:: Task goal ::
Without the pictures, output the records below word for word.

(Stored items from a collection)
--------------------------------------------------

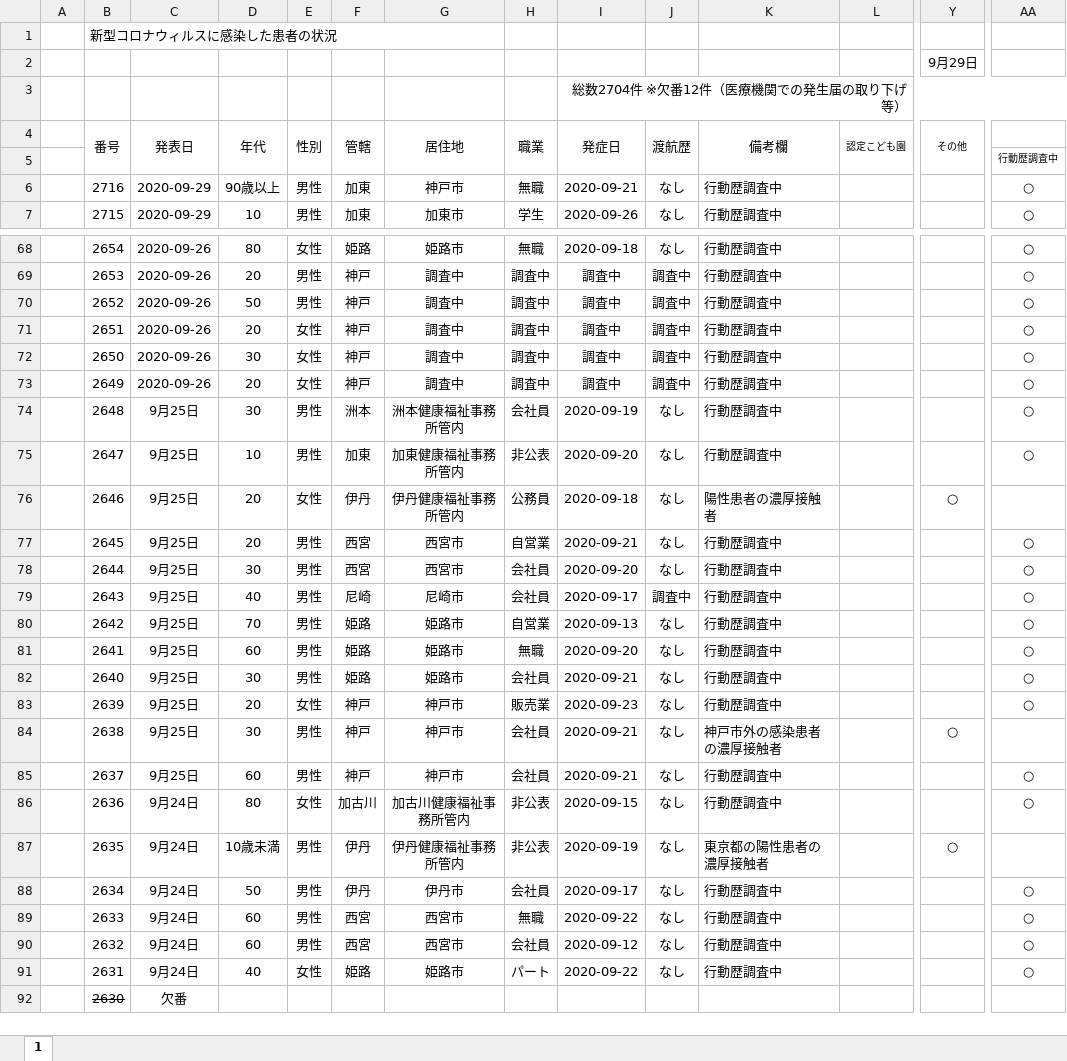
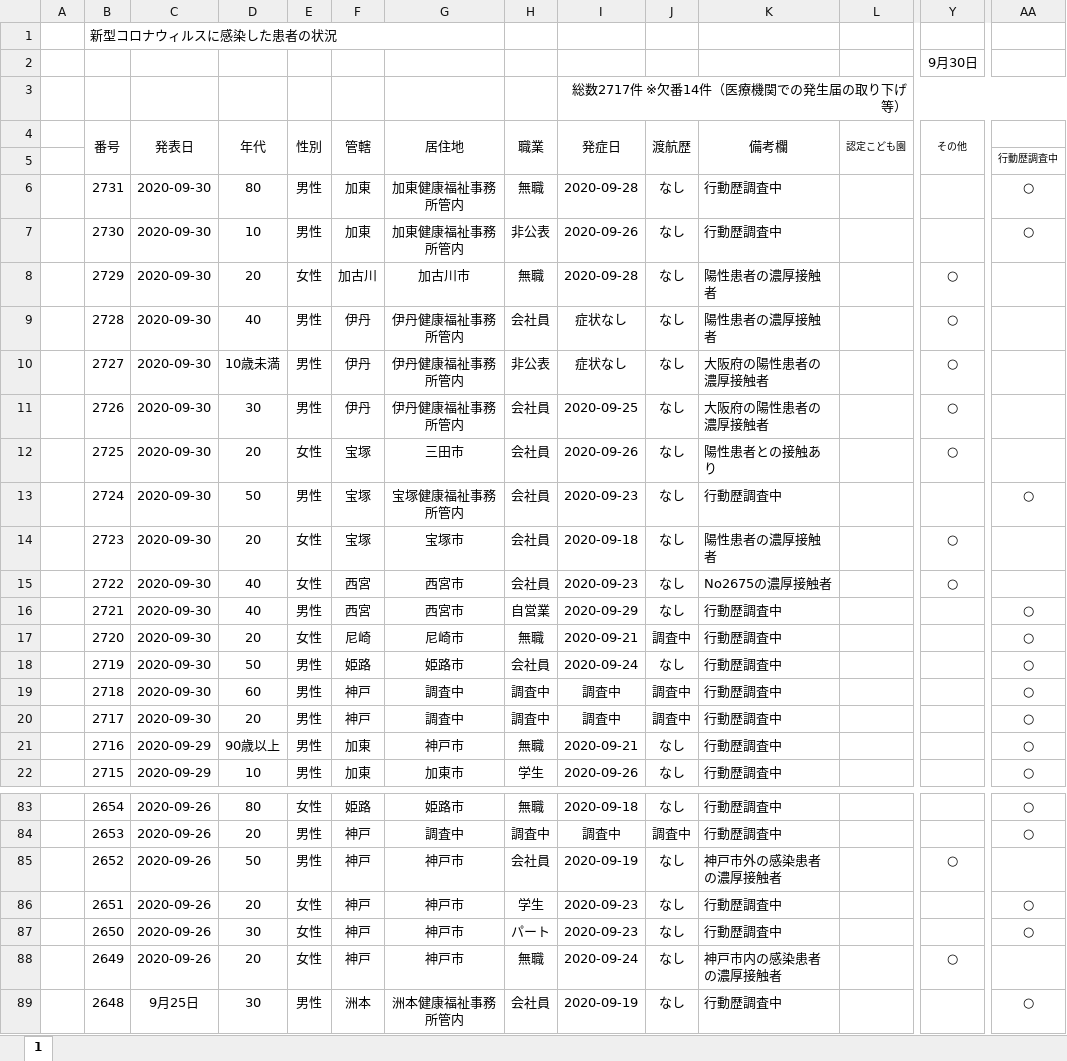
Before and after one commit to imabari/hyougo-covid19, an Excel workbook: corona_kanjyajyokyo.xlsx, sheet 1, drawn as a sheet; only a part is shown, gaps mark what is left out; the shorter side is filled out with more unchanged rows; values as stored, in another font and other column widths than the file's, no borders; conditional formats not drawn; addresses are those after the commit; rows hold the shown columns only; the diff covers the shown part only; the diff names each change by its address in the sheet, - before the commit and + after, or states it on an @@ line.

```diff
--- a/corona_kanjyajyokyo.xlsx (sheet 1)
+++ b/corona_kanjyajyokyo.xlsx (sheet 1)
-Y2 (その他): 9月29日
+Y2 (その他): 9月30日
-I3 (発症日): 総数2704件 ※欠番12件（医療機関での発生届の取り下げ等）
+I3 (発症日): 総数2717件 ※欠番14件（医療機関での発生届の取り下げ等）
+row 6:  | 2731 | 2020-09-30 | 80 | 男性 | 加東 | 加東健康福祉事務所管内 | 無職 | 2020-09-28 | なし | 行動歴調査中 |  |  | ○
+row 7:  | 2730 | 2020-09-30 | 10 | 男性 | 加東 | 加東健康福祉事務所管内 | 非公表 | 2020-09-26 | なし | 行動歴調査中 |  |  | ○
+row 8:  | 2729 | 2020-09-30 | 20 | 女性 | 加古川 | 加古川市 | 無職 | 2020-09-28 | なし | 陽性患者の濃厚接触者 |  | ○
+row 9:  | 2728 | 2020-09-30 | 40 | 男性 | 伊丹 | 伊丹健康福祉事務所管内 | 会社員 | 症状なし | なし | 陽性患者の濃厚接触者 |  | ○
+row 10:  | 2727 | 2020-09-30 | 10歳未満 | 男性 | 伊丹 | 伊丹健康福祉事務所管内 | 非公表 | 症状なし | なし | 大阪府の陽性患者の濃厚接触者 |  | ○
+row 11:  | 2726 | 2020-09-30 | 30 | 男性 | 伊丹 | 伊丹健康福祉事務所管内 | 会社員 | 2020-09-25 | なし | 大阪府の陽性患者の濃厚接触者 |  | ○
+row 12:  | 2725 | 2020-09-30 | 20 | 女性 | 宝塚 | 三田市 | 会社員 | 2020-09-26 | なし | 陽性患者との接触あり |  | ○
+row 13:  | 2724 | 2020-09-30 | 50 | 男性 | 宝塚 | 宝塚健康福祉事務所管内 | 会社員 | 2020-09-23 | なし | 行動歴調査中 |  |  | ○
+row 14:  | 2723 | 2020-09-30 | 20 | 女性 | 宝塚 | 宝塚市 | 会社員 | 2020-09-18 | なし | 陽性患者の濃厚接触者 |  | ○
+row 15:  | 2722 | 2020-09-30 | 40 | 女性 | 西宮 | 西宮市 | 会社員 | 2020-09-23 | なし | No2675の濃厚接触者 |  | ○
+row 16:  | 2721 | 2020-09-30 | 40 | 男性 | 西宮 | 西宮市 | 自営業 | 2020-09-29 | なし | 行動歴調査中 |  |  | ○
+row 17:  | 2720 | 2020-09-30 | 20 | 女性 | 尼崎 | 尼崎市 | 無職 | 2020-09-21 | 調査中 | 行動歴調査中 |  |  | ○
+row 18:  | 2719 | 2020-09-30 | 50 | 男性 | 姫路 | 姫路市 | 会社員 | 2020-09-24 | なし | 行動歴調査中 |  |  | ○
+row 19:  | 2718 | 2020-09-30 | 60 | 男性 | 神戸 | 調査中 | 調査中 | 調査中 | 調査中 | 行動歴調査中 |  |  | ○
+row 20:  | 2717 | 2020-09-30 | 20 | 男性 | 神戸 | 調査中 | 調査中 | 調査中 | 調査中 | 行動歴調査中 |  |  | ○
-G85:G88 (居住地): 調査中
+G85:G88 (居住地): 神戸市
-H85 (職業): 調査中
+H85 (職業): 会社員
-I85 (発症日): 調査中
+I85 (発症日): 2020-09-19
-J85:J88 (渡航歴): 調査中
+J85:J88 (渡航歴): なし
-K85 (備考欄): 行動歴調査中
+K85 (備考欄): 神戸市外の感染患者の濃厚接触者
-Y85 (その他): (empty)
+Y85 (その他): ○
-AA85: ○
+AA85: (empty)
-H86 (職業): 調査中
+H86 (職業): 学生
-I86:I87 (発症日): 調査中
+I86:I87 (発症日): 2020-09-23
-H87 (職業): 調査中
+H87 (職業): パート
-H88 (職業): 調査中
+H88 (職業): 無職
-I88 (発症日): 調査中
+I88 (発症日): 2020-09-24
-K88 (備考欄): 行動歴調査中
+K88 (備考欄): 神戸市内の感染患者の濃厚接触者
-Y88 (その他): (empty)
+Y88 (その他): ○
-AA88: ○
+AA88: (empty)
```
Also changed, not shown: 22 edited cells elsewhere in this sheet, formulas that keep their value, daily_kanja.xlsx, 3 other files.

--------------------------------------------------

:: Completed task ::
Before and after one commit to imabari/hyougo-covid19, an Excel workbook: corona_kanjyajyokyo.xlsx, sheet 1, drawn as a sheet; only a part is shown, gaps mark what is left out; the shorter side is filled out with more unchanged rows; values as stored, in another font and other column widths than the file's, no borders; conditional formats not drawn; addresses are those after the commit; rows hold the shown columns only; the diff covers the shown part only; the diff names each change by its address in the sheet, - before the commit and + after, or states it on an @@ line.

```diff
--- a/corona_kanjyajyokyo.xlsx (sheet 1)
+++ b/corona_kanjyajyokyo.xlsx (sheet 1)
-Y2 (その他): 9月29日
+Y2 (その他): 9月30日
-I3 (発症日): 総数2704件 ※欠番12件（医療機関での発生届の取り下げ等）
+I3 (発症日): 総数2717件 ※欠番14件（医療機関での発生届の取り下げ等）
+row 6:  | 2731 | 2020-09-30 | 80 | 男性 | 加東 | 加東健康福祉事務所管内 | 無職 | 2020-09-28 | なし | 行動歴調査中 |  |  | ○
+row 7:  | 2730 | 2020-09-30 | 10 | 男性 | 加東 | 加東健康福祉事務所管内 | 非公表 | 2020-09-26 | なし | 行動歴調査中 |  |  | ○
+row 8:  | 2729 | 2020-09-30 | 20 | 女性 | 加古川 | 加古川市 | 無職 | 2020-09-28 | なし | 陽性患者の濃厚接触者 |  | ○
+row 9:  | 2728 | 2020-09-30 | 40 | 男性 | 伊丹 | 伊丹健康福祉事務所管内 | 会社員 | 症状なし | なし | 陽性患者の濃厚接触者 |  | ○
+row 10:  | 2727 | 2020-09-30 | 10歳未満 | 男性 | 伊丹 | 伊丹健康福祉事務所管内 | 非公表 | 症状なし | なし | 大阪府の陽性患者の濃厚接触者 |  | ○
+row 11:  | 2726 | 2020-09-30 | 30 | 男性 | 伊丹 | 伊丹健康福祉事務所管内 | 会社員 | 2020-09-25 | なし | 大阪府の陽性患者の濃厚接触者 |  | ○
+row 12:  | 2725 | 2020-09-30 | 20 | 女性 | 宝塚 | 三田市 | 会社員 | 2020-09-26 | なし | 陽性患者との接触あり |  | ○
+row 13:  | 2724 | 2020-09-30 | 50 | 男性 | 宝塚 | 宝塚健康福祉事務所管内 | 会社員 | 2020-09-23 | なし | 行動歴調査中 |  |  | ○
+row 14:  | 2723 | 2020-09-30 | 20 | 女性 | 宝塚 | 宝塚市 | 会社員 | 2020-09-18 | なし | 陽性患者の濃厚接触者 |  | ○
+row 15:  | 2722 | 2020-09-30 | 40 | 女性 | 西宮 | 西宮市 | 会社員 | 2020-09-23 | なし | No2675の濃厚接触者 |  | ○
+row 16:  | 2721 | 2020-09-30 | 40 | 男性 | 西宮 | 西宮市 | 自営業 | 2020-09-29 | なし | 行動歴調査中 |  |  | ○
+row 17:  | 2720 | 2020-09-30 | 20 | 女性 | 尼崎 | 尼崎市 | 無職 | 2020-09-21 | 調査中 | 行動歴調査中 |  |  | ○
+row 18:  | 2719 | 2020-09-30 | 50 | 男性 | 姫路 | 姫路市 | 会社員 | 2020-09-24 | なし | 行動歴調査中 |  |  | ○
+row 19:  | 2718 | 2020-09-30 | 60 | 男性 | 神戸 | 調査中 | 調査中 | 調査中 | 調査中 | 行動歴調査中 |  |  | ○
+row 20:  | 2717 | 2020-09-30 | 20 | 男性 | 神戸 | 調査中 | 調査中 | 調査中 | 調査中 | 行動歴調査中 |  |  | ○
-G85:G88 (居住地): 調査中
+G85:G88 (居住地): 神戸市
-H85 (職業): 調査中
+H85 (職業): 会社員
-I85 (発症日): 調査中
+I85 (発症日): 2020-09-19
-J85:J88 (渡航歴): 調査中
+J85:J88 (渡航歴): なし
-K85 (備考欄): 行動歴調査中
+K85 (備考欄): 神戸市外の感染患者の濃厚接触者
-Y85 (その他): (empty)
+Y85 (その他): ○
-AA85: ○
+AA85: (empty)
-H86 (職業): 調査中
+H86 (職業): 学生
-I86:I87 (発症日): 調査中
+I86:I87 (発症日): 2020-09-23
-H87 (職業): 調査中
+H87 (職業): パート
-H88 (職業): 調査中
+H88 (職業): 無職
-I88 (発症日): 調査中
+I88 (発症日): 2020-09-24
-K88 (備考欄): 行動歴調査中
+K88 (備考欄): 神戸市内の感染患者の濃厚接触者
-Y88 (その他): (empty)
+Y88 (その他): ○
-AA88: ○
+AA88: (empty)
```
Also changed, not shown: 22 edited cells elsewhere in this sheet, formulas that keep their value, daily_kanja.xlsx, 3 other files.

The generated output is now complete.